■ MATERIAL PROVIDED:
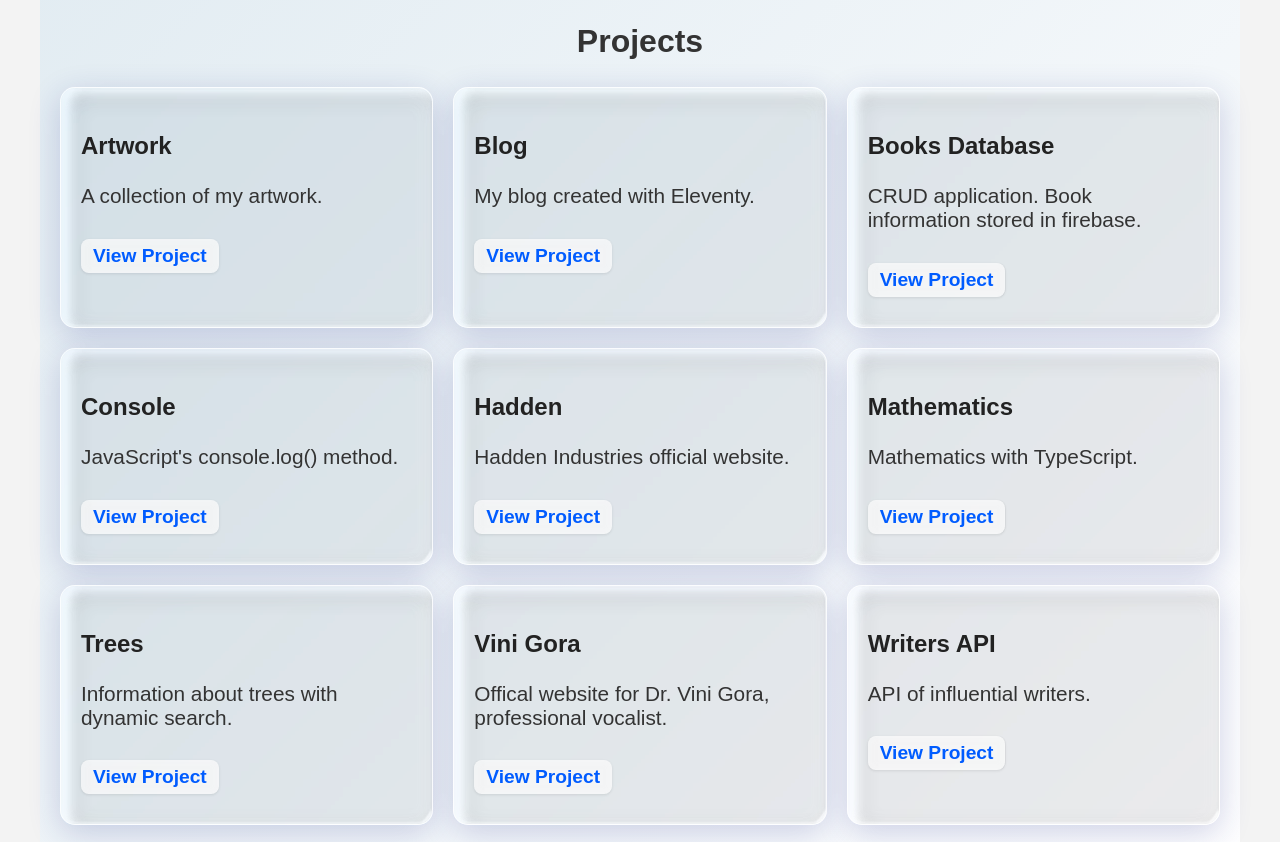
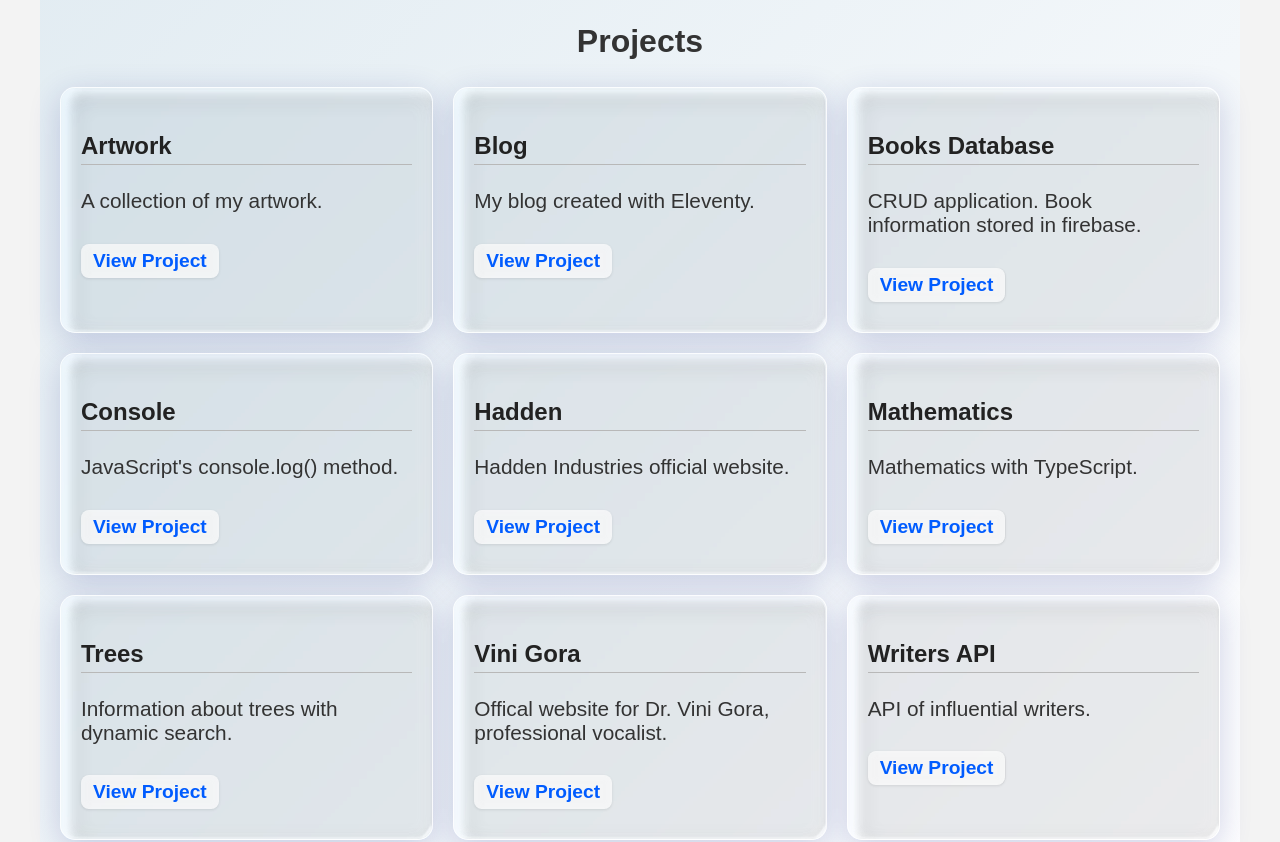
Before and after one commit to kironroy/kironroy-react, a React (Create React App) app: page / in a window 1280 px wide. Shown: the part 980-1822 px from the top of the page. Built offline with nearby package versions, Linux system fonts and the light colour scheme; no server answers; a web font is replaced by a local one.

Commit message:
Update Portfolio.css
✔️ HR lines added to portfolio.

```diff
--- a/src/components/Portfolio.css
+++ b/src/components/Portfolio.css
@@ -103,6 +103,8 @@ h2 {
 .project-card h3 {
   font-size: 1.5em;
   color: #222;
+  border-bottom: 1px solid #b8b8b8; /* Thin line */
+  padding-bottom: 4px; /* Space between text and line */
 }
 
 p {
@@ -175,4 +177,9 @@ p {
   h2 {
     color: #e4e4e4;
   }
+
+  .project-card h3 {
+  border-bottom: 1px solid #5e5e5e; /* Thin line */
 }
+
+}
```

■ EXERCISE GOAL:
In the records above, find the line containing "added to portfolio."; please retype it and every line after it through the last line, exactly and with nothing else.

■ ANSWER BELOW:
✔️ HR lines added to portfolio.

```diff
--- a/src/components/Portfolio.css
+++ b/src/components/Portfolio.css
@@ -103,6 +103,8 @@ h2 {
 .project-card h3 {
   font-size: 1.5em;
   color: #222;
+  border-bottom: 1px solid #b8b8b8; /* Thin line */
+  padding-bottom: 4px; /* Space between text and line */
 }
 
 p {
@@ -175,4 +177,9 @@ p {
   h2 {
     color: #e4e4e4;
   }
+
+  .project-card h3 {
+  border-bottom: 1px solid #5e5e5e; /* Thin line */
 }
+
+}
```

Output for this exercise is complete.